As a result of the incredibly long, hot and dry summer last year many butterfly species did particularly well and that trend has continued into this year with the very dry spring. The holly blue butterfly has been very much in evidence and orange tips have also had a good season. Although last summer small tortoiseshell butterflies were conspicuously absent there have been plenty around this spring and their caterpillars will now be busy feeding on sunny nettle beds. The rather uncommon green hairstreak butterfly has been popping up in all sorts of places providing many people with their first glimpse of this species. Brown argus and common blues along with a number of other species are now taking to wing. Therefore, in terms of butterflies there is much to look forward to over the coming months.
On the other hand the dry conditions have proved to be somewhat of a disaster for the riverside marsh orchids. As their name implies they enjoy very wet conditions in order to thrive.
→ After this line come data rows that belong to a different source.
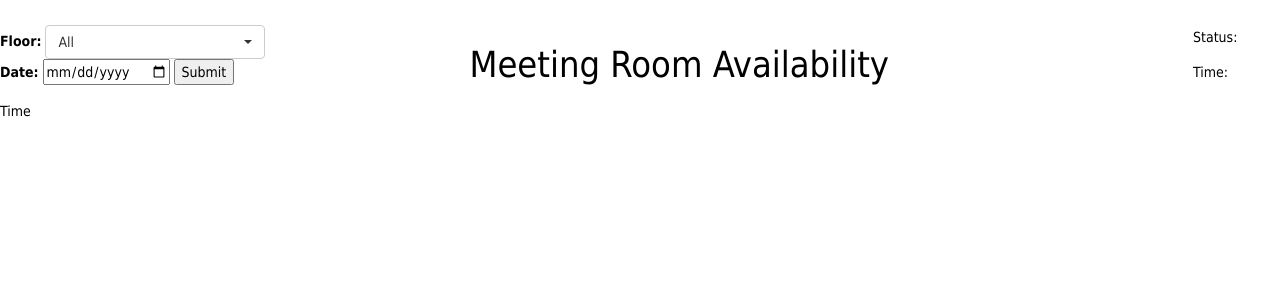
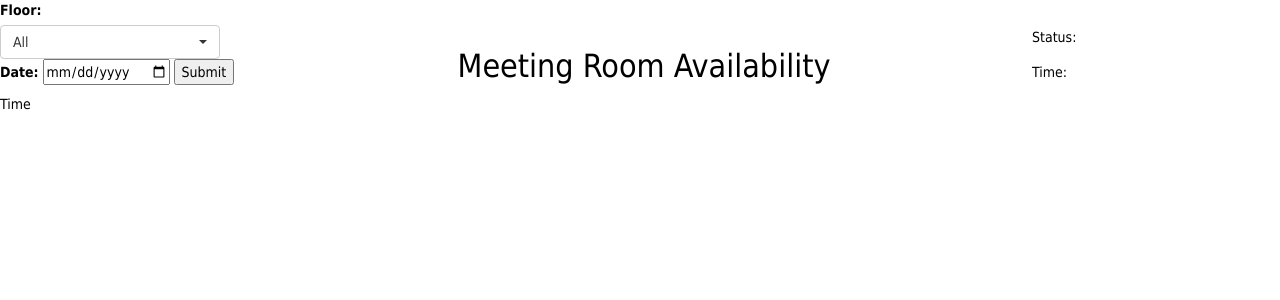
Before and after one commit to Wynndow/meeting_room_project, a Flask app: template app/templates/index.html in a window 1280 px wide; the page is wider, and only the part inside the window is pictured. Shown: the top 300 px of that part. Run offline with Flask 2, Linux system fonts and the light colour scheme; the template is opened without the code that fills it, so the values that code supplies are empty; parts of the project's set-up code (start-up, migrations or seed data) failed here and were passed over; some libraries are stand-ins or nearby versions.

Commit message:
An attempt at responsiveness
Uses viewport units instead of pixels and adds a couple of media breaks
to resize things a little.

```diff
--- a/app/static/stylesheet.css
+++ b/app/static/stylesheet.css
@@ -1,16 +1,37 @@
 body {
-  min-width: 1420px;
   font-family: Tahoma;
   color: black;
   background-color: white;
-  margin-top: 0px;
+}
+
+#header {
+  width: 100vw;
+  position: fixed;
+  background: white;
+}
+
+#date-floor-div {
+  width: 20vw
+}
+
+#page-title-div {
+  width: 60vw;
+  text-align: center;
 
 }
 
-#header {
-  min-width: 1420px;
-  position: fixed;
-  background: white;
+#status-div {
+  width: 19vw
+}
+
+@media (max-width: 900px) {
+  #status-div {
+    display: none;
+  }
+}
+
+h1 {
+  font-size: 2.5vw;
 }
 
 .header-contents {
@@ -18,12 +39,12 @@ body {
 }
 
 .room-name-container {
-  width: 1420px;
+  width: 100vw;
 }
 
 .Free {
   font-family: "Courier New", Courier, monospace;
-  font-size: 12px;
+  font-size: 0.75vw;
   box-sizing: border-box;
   background-color: #77DD77;
   border: 1px solid white;
@@ -37,7 +58,7 @@ body {
 
 .Busy {
   font-family: "Courier New", Courier, monospace;
-  font-size: 12px;
+  font-size: 0.75vw;
   box-sizing: border-box;
   background-color: #FF6961;
   border: 1px solid white;
@@ -50,37 +71,49 @@ body {
 }
 
 .block-container {
-  padding-top: 10.2em;
+  padding-top: 17vh;
 }
 
 .hour {
+  font-size: 1.5vw;
   box-sizing: border-box;
   height: 60px;
   border-top: black solid 1px;
 }
 
 .all-width {
-  width: 71px;
+  width: 5vw;
   display: inline-block;
 }
 
 .third-width {
-  width: 122px;
+  width: 8.63vw;
   display: inline-block;
 }
 
 .sixth-width {
-  width: 449px;
+  width: 31.66vw;
   display: inline-block;
 }
 
 .seventh-width {
-  width: 269px;
+  width: 19vw;
   display: inline-block;
 }
 
+@media (max-width: 700px) {
+  .sideways-text {
+    transform: rotate(90deg);
+    /*transform-origin: left top 0;*/
+    white-space: nowrap;
+    overflow: hidden;
+    height: 5vh;
+    text-align: center;
+  }
+}
+
 .times {
-  width: 71px;
+  width: 5vw;
   display: inline-block;
 }
 
--- a/app/templates/base.html
+++ b/app/templates/base.html
@@ -12,7 +12,8 @@
 {% block content %}
 <section id="header">
   <div>
-    <form action="/" method="get" class="header-contents">
+    <div class="header-contents" id="date-floor-div">
+      <form action="/" method="get" class="header-contents">
       <div>
         <label for="floor">
           Floor:
@@ -32,10 +33,11 @@
         <input type="submit" value="Submit" />
       </div>
     </form>
-    <div class="header-contents" style="padding-left: 200px">
+    </div>
+    <div class="header-contents" id="page-title-div">
       <h1>Meeting Room Availability</h1>
     </div>
-    <div class="header-contents" style="margin-top: 20px; margin-bottom: 10px; padding-left:300px">
+    <div class="header-contents" id="status-div">
       <section>
         <div class="header-contents">
           <h5>Status:</h5>
--- a/app/templates/index.html
+++ b/app/templates/index.html
@@ -5,13 +5,13 @@
       Time
     </div><!--
   -->{% for room in rooms %}<!--
-  --><div class='{{floor}}-width top-align'><!--
+  --><div class='sideways-text {{floor}}-width top-align'><!--
       -->{{ room.resourceName }}<!--
     --></div><!--
   -->{% endfor %}<!--
  --></div>
 </section>
-<div class='block-container'><!--
+<section class='block-container'><!--
 --><div class='times top-align'>
     {% for time in times %}
       <div class='hour'>
@@ -29,5 +29,5 @@
           {% endfor %}
       </div><!--
     -->{% endfor %}<!--
---></div>
+--></section>
 {% endblock %}
```
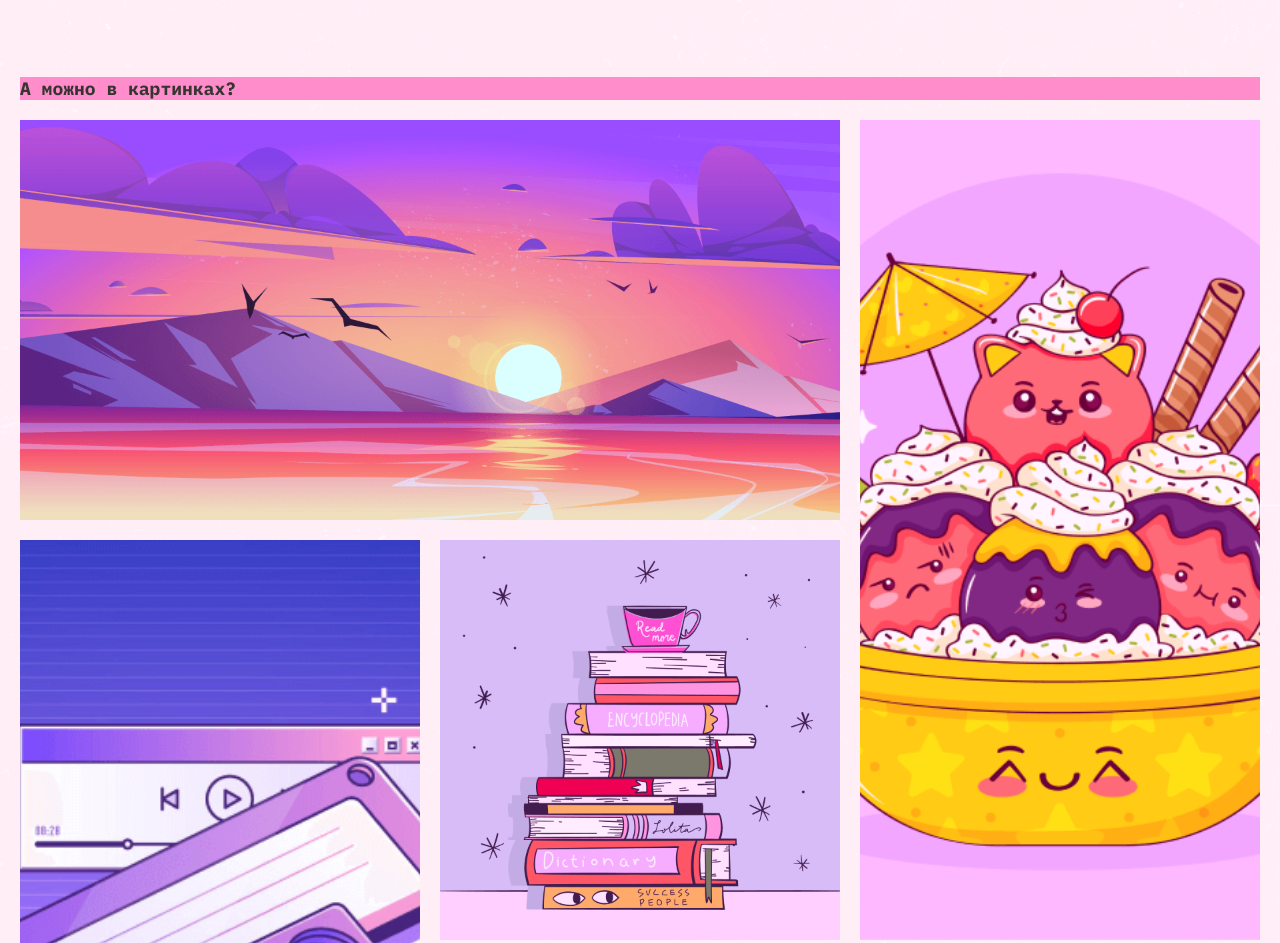
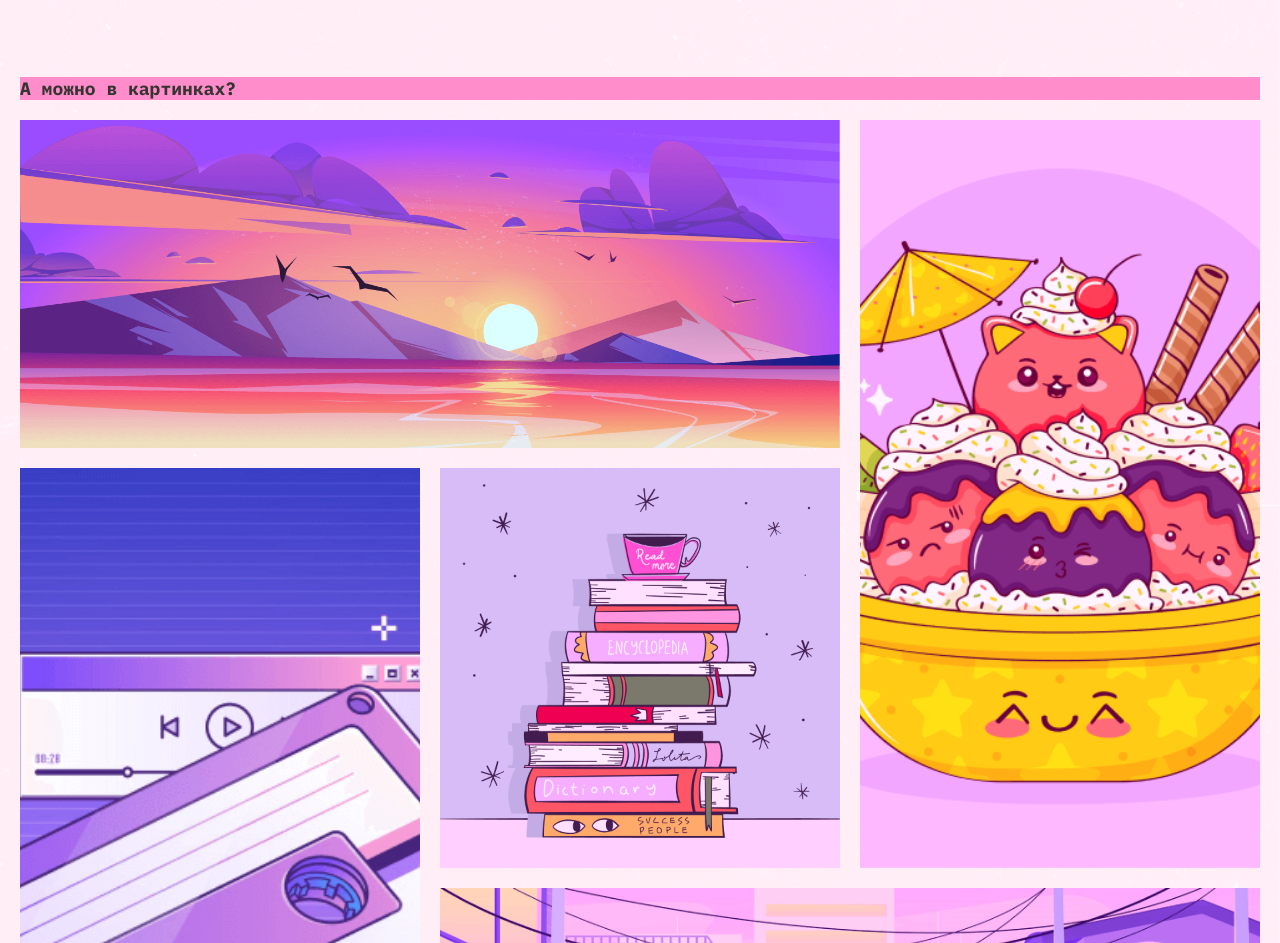
Before and after one commit to VladShtozh/slozhno-sosredotochitsya, a plain HTML site: page index.html in a window 1280 px wide. Shown: the part 2694-3637 px from the top of the page. Drawn offline with Linux system fonts and the light colour scheme.

Commit message:
6 Corrections

```diff
--- a/styles/style.css
+++ b/styles/style.css
@@ -171,9 +171,7 @@
 }
 
 .main_galery-image {
-  max-width: 100%;
   width: 100%;
-  height: 100%;
   flex-shrink: 0;
 }
 
@@ -211,8 +209,8 @@
   }
 
   .main__galery {
-    grid-template-columns: repeat(3, 1fr);
-    grid-template-rows: 1fr 1fr auto;
+    grid-template-columns: 1fr 1fr 1fr;
+    grid-template-rows: min-content min-content min-content;
     align-items: center;
   }
 
@@ -226,6 +224,7 @@
     grid-row-start: auto;
     grid-row-end: span 2;
     object-fit: cover;
+    height: 100%;
   }
 }
 
```
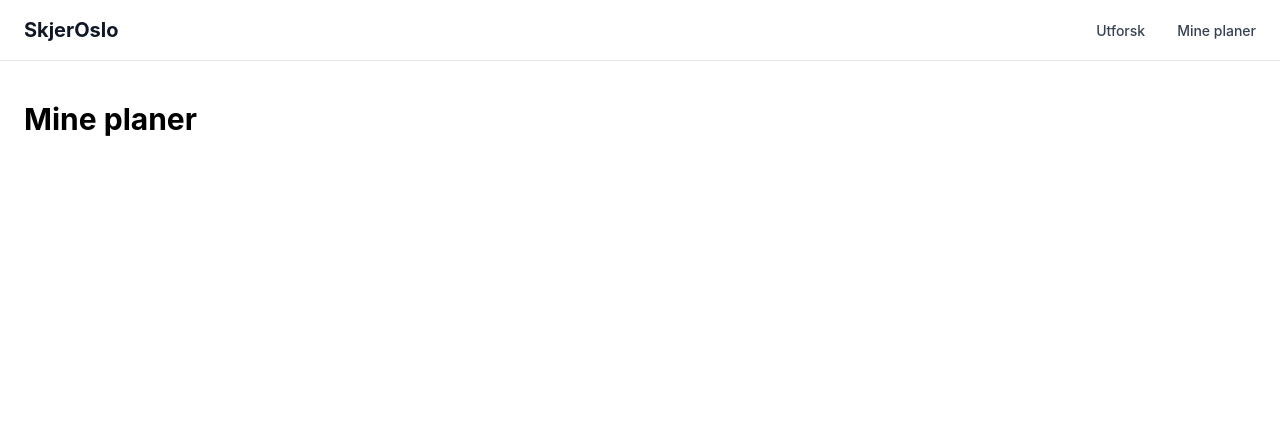
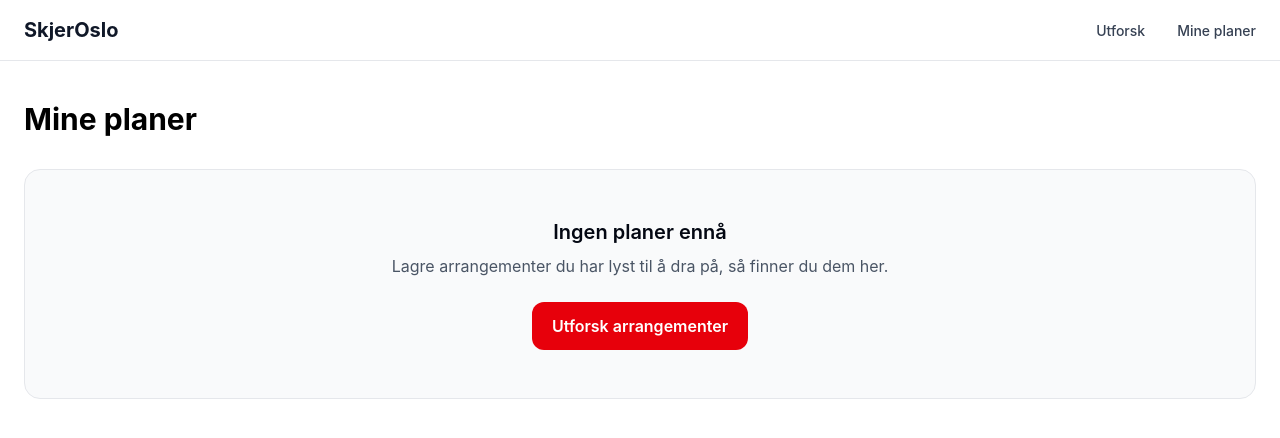
Before and after one commit to Betina9/skjer-oslo, a React (Vite) app: page /saved in a window 1280 px wide. Shown: the top 438 px of the page. Built offline with nearby package versions, Linux system fonts and the light colour scheme.

Commit message:
feat: add empty state to saved plans

```diff
--- a/src/pages/SavedPage.tsx
+++ b/src/pages/SavedPage.tsx
@@ -1,5 +1,6 @@
 import EventCard from "../components/EventCard";
 import { events } from "../data/events";
+import { Link } from "react-router-dom";
 
 interface SavedPageProps {
   savedEventIds: number[];
@@ -15,6 +16,7 @@ function SavedPage({ savedEventIds, onToggleSaved }: SavedPageProps) {
     <main className="mx-auto max-w-7xl px-6 py-10">
       <h1 className="text-3xl font-bold">Mine planer</h1>
 
+      {savedEvents.length > 0 ? (
         <div className="mt-8 grid gap-6 sm:grid-cols-2 lg:grid-cols-3">
           {savedEvents.map((event) => (
             <EventCard
@@ -25,6 +27,24 @@ function SavedPage({ savedEventIds, onToggleSaved }: SavedPageProps) {
             />
           ))}
         </div>
+      ) : (
+        <div className="mt-8 rounded-2xl border border-gray-200 bg-gray-50 px-6 py-12 text-center">
+          <h2 className="text-xl font-semibold text-gray-950">
+            Ingen planer ennå
+          </h2>
+
+          <p className="mt-2 text-gray-600">
+            Lagre arrangementer du har lyst til å dra på, så finner du dem her.
+          </p>
+
+          <Link
+            to="/"
+            className="mt-6 inline-flex rounded-xl bg-red-600 px-5 py-3 font-semibold text-white transition hover:bg-red-700"
+          >
+            Utforsk arrangementer
+          </Link>
+        </div>
+      )}
     </main>
   );
 }
```
Lines whose indentation alone changed are shown as unchanged.
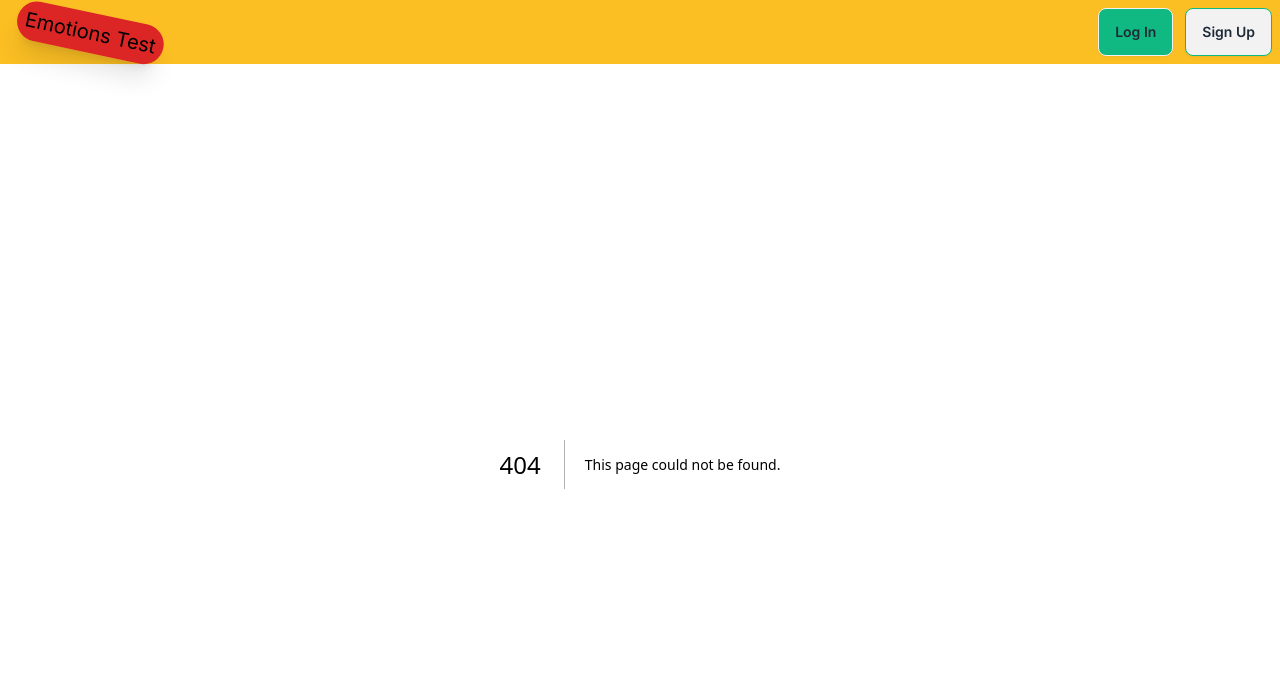
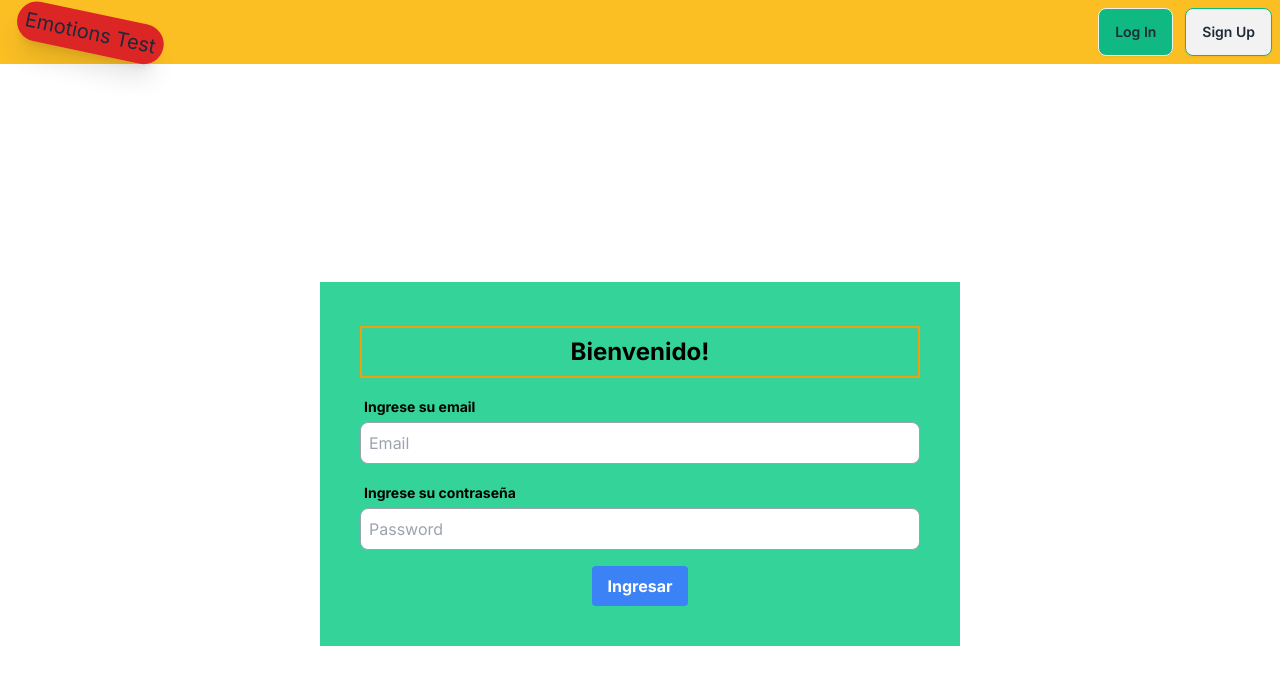
Before and after one commit to carlosdlacoste/emotions-app, a Next.js app: page /login in a window 1280 px wide. Before the commit this address had no page. Shown: the top 684 px of the page. Built offline with nearby package versions, Linux system fonts and the light colour scheme.

Commit message:
Definido componente login

```diff
--- /dev/null
+++ b/src/app/login/page.jsx
@@ -0,0 +1,52 @@
+"use client"
+import { useState} from "react";
+import { useRouter } from "next/navigation";
+
+const Login = () =>{
+    const [email, setEmail] = useState("")
+    const [password, setPassword] = useState("")
+    const router = useRouter()
+
+    const saveTokenSessionStorage = (token) => {
+        sessionStorage.setItem('MiToken', token);
+    };
+
+
+    async function handleLogIn (event, findEmail, findPassword) {
+        event.preventDefault()
+        const resp = await fetch("/api/login", {
+            method: "POST",
+            headers: {
+                "Content-Type": "application/json",
+            },
+            body: JSON.stringify({
+                email: findEmail,
+                password: findPassword
+            })
+        })
+        const data = await resp.json()
+        if(data){
+
+            const token = data.token
+            saveTokenSessionStorage(token)
+            router.push('/')
+        }
+    }
+
+    return(
+        <>
+            <div className="h-screen flex justify-center items-center">
+                <form className="bg-emerald-400 p-10 lg:w-1/2 md:w-1/2">
+                    <h3 className="flex justify-center text-2xl text-black font-bold hover:text-amber-300 border-2 border-amber-500 p-2 mt-1 mb-4">Bienvenido!</h3>
+                    <label htmlFor="email" className=" text-black font-bold text-sm ml-1">Ingrese su email</label>
+                    <input type="text" id="email" placeholder="Email" className="border border-gray-400 bg-white p-2 mt-1 mb-4 w-full text-black rounded-lg" onChange={(event) => setEmail(event.target.value)} value={email} autoComplete="off"/>
+                    <label htmlFor="password" className="text-black font-bold text-sm ml-1">Ingrese su contraseña</label>
+                    <input type="password" id="password" placeholder="Password" className="border border-gray-400 bg-white p-2 mb-4 mt-1 w-full text-black rounded-lg" onChange={(event) => setPassword(event.target.value)} value={password} autoComplete="off"></input>
+                    <button className="bg-blue-500 hover:bg-blue-700 text-white font-bold py-2 px-4 rounded flex mx-auto" onClick={(event) => handleLogIn(event, email, password)}>Ingresar</button>
+                </form>
+            </div>
+        </>
+    )
+}
+
+export default Login;
```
The charity’s recent Suffolk Walks Festival event to view the ‘hidden orchids of Sudbury’ turned out to be almost uncomfortably true as flowering orchid numbers tumbled from over two thousand last year to around six hundred this season. Of course, with suitable conditions, numbers will recover but it is another example of how record weather conditions affect out wildlife. In summary there are winners and losers.
Other more common species of orchid will be coming into flower now and it remains to be seen how they fare. While they may not require the wet conditions favoured by marsh orchids they still require moisture to grow successfully. Common spotted, pyramidal and bee orchids are all frequent and can pop up in the most unlikely places although undisturbed grasslands and roadside verges are the best places to look for them.
Adrian Walters (Clerk to the Trustees of the Sudbury Common Lands Charity and Ranger)